When American talent scouts come to town looking for Christian entertainers, Hollywood dreams get a boost from the Holy Spirit.
Before noon this past Saturday, a long line of hopeful entertainers snaked through the lobby of the Sheraton Toronto Airport Hotel and Conference Centre, down the hall, and around the corner to the conference rooms. Clean-shaven guys strummed guitars and mouthed lyrics while aspiring actors recited lines to themselves. Moms fussed over nervous teenagers, attaching lanyards with numbers written on them. Modestly dressed women and bearded youth pastor–types waited expectantly. The approximately 300 people were there for what some might consider a divine audition: trying to make it into the Actors, Models & Talent for Christ (AMTC).

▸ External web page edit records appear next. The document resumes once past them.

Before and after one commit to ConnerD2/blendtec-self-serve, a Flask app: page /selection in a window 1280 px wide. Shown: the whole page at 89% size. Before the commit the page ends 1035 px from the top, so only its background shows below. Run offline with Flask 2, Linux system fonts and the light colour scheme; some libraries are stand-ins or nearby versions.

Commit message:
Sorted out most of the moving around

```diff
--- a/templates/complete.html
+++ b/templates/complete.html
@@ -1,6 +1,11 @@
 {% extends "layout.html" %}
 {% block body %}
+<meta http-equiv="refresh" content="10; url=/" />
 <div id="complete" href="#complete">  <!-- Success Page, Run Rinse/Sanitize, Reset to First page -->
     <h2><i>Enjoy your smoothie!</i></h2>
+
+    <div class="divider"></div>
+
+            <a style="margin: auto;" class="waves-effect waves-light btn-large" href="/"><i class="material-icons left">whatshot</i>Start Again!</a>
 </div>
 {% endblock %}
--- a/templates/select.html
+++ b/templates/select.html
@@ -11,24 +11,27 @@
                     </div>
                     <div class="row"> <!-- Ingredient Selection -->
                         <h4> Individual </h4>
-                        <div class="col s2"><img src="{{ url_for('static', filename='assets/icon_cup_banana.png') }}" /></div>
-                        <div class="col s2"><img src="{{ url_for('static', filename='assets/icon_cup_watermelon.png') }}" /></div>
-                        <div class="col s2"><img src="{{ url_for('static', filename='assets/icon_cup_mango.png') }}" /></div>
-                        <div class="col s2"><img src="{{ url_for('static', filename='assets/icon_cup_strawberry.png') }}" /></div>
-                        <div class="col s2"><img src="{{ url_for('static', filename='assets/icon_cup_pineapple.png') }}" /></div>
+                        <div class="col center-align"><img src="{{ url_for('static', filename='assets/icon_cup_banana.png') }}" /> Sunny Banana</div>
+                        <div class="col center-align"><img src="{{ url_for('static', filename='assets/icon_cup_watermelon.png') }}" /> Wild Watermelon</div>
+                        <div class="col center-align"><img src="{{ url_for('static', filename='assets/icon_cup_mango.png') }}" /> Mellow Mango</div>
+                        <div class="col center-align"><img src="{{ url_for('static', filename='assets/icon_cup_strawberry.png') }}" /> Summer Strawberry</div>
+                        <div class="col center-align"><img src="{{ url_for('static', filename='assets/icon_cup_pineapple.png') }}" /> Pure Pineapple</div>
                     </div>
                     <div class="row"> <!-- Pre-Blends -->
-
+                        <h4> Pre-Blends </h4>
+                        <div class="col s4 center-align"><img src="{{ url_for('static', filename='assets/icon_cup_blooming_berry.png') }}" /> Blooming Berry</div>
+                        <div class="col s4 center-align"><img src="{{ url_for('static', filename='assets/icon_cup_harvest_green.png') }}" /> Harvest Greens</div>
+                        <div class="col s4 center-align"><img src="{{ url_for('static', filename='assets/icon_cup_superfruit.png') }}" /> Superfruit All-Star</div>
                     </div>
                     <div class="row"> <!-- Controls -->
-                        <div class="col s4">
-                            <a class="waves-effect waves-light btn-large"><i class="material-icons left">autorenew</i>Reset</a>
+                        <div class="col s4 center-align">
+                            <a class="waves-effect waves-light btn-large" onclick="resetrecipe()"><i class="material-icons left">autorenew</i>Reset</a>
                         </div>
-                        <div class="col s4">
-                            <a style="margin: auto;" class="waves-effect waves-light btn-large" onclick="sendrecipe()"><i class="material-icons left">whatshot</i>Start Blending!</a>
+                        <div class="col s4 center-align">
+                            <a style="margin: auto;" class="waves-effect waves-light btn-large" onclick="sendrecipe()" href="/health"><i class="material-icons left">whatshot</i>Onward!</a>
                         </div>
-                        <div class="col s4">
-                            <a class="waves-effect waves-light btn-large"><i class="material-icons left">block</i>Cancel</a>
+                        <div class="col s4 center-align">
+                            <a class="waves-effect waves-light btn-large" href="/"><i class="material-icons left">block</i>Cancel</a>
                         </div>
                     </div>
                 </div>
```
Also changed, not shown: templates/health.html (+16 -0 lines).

Unlike The Voice or American Idol, where the eventual goal is some combination of fame and fortune, the AMTC auditions offered a hazier prize. Hitting more than 30 international locations, the U.S. organization was on tour in search of new talent. Getting a callback would mean an invitation to join AMTC, which provides acting tips, a training program, a “national-level” photo shoot, and a chance to meet “top media executives” at the SHINE convention, thereby bypassing the cesspool (their word) of paying dues in a cutthroat industry. Accepting the invitation would come at a cost: $3,895 to $4,995, not including travel and hotel expenses. It would also mean an opportunity to represent Christ in the secular realm of popular media.
Prior to the actual audition, attendees squirmed in their seats as they endured the slick audio-visual presentation during an hour-long information session. The audience was informed that talented performers who successfully fulfilled the requirements (primarily, “a teachable spirit” and “an earnest desire to become role models in the entertainment industry”) would be called to AMTC’s mission. By the time the presentation was finished, the audience was so keyed up (often shouting out “Amen!” and “Praise Jesus!”) that the hefty price tag seemed barely a concern.

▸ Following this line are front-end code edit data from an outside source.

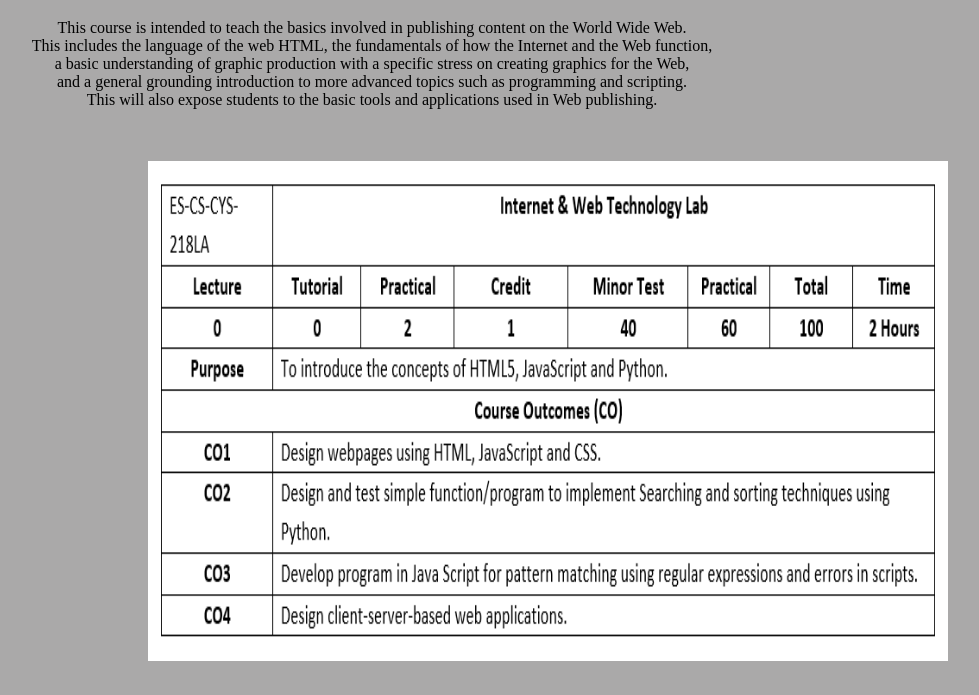
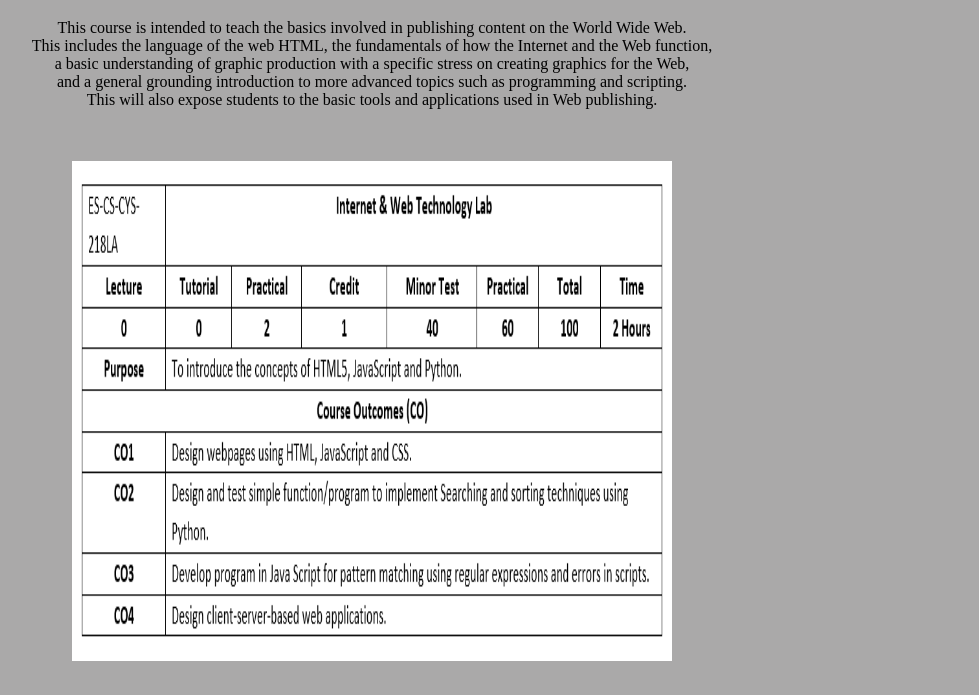
Before and after one commit to DevS2820406/devs2820406.github.io, a plain HTML site: page intropage.html in a window 1280 px wide. Shown: the part 105-800 px from the top of the page, without its empty margins (268-1247 px from the left). Drawn offline with Linux system fonts and the light colour scheme.

Commit message:
Update intropage.html

```diff
--- a/intropage.html
+++ b/intropage.html
@@ -1,5 +1,12 @@
 <!DOCTYPE html>
 <html lang="en">
+    <style>
+        img {
+          display: block;
+          margin-left: auto;
+          margin-right: auto;
+        }
+        </style>
 <head>
     <meta charset="UTF-8">
     <meta http-equiv="X-UA-Compatible" content="IE=edge">
@@ -20,12 +27,9 @@
                 </p>
                 <br>
                 <br>
-                &nbsp; &nbsp; &nbsp; &nbsp; &nbsp; &nbsp;
-               &nbsp; &nbsp; &nbsp; &nbsp; &nbsp; &nbsp; &nbsp; &nbsp; &nbsp; &nbsp; &nbsp; &nbsp; &nbsp; &nbsp; &nbsp;
-               &nbsp; &nbsp; &nbsp; &nbsp; &nbsp; &nbsp; &nbsp; &nbsp; &nbsp; &nbsp; &nbsp; &nbsp; &nbsp; &nbsp; &nbsp;
-               &nbsp; &nbsp; &nbsp; &nbsp; &nbsp; &nbsp; &nbsp; &nbsp; &nbsp; &nbsp; &nbsp; &nbsp; &nbsp; &nbsp; &nbsp;
 
-                <img src="iwtlabscreenshot.png" width="800" height="500">
+
+                <img src="iwtlabscreenshot.png" width="600" height="500">
                 <br>
 </body>
 </html>
```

Later, in a private audition room, AMTC scout, former model, and rugby player Jaco Booyens ran his fingers through his remarkably shiny hair and assessed the steady stream of hopefuls. The mostly young women possessed varying degrees of talent in modern dance, comedy routines, modelling, dramatic monologues, and emphatic hymns, though each invariably made certain to stress her unflagging devotion to Jesus. Number 104, an 18-year-old girl with a sandy-brown ponytail, hammed it up, reading off a commercial script about Mrs. Dash Salt-Free Seasoning. “I like this girl,” said Booyens to himself, before telling her, “You’re pure.” Number 104 replied, “I’m quite mouldable!”
AMTC wasn’t always so holy. It evolved from founder Millie Lewis’s modelling and finishing school in South Carolina to a national enterprise—for decades, the “C” stood simply for Competition. The business became a non-profit corporation in 2012 after Lewis’ daughter, Carey Lewis Arban, had a “come-to-Jesus” moment and changed the focus from talent convention to religious mission. Though AMTC’s current website touts alumni such as Megan Fox and Mena Suvari, those actors trained with the organization prior to its overhaul—one that lost AMTC 75 per cent of its affiliated agencies and performing schools and put a damper on the willingness of many media executives to attend its conventions.
In its current inception, AMTC is not without its critics. Internet reviews warn against coughing up nearly $5,000 just to get recognized. Others accuse AMTC of being scammers that use the Jesus bent to rip off young, trusting believers.
When asked what percentage of AMTC’s students go on to make it in the industry, AMTC executive director Adam She replied rhetorically, “What is success? What is actually ‘making it?’ AMTC really gives you the foundation just to be a better person of moral character in whatever profession you’re called to do, to speak with greater confidence, to perform with greater conviction, and to make sure you maintain that moral standard.”
And yet the popularity of the ministry lies in its talent-search approach—the idea of being chosen is extremely seductive to those with going-to-Hollywood aspirations. The next contestant, a 22-year-old Ottawa woman, explained that she deferred university and worked in retail as a way to make money to do this. “I’ve travelled from Ottawa to Toronto for acting classes every weekend for two years,” she said, as her mother nodded. She had performed an athletic dance routine that she choreographed, then took a hit from a puffer. “You have asthma?” Booyens asked, astonished. “Yes,” she said, catching her breath. “I just feel a huge pull to do this.”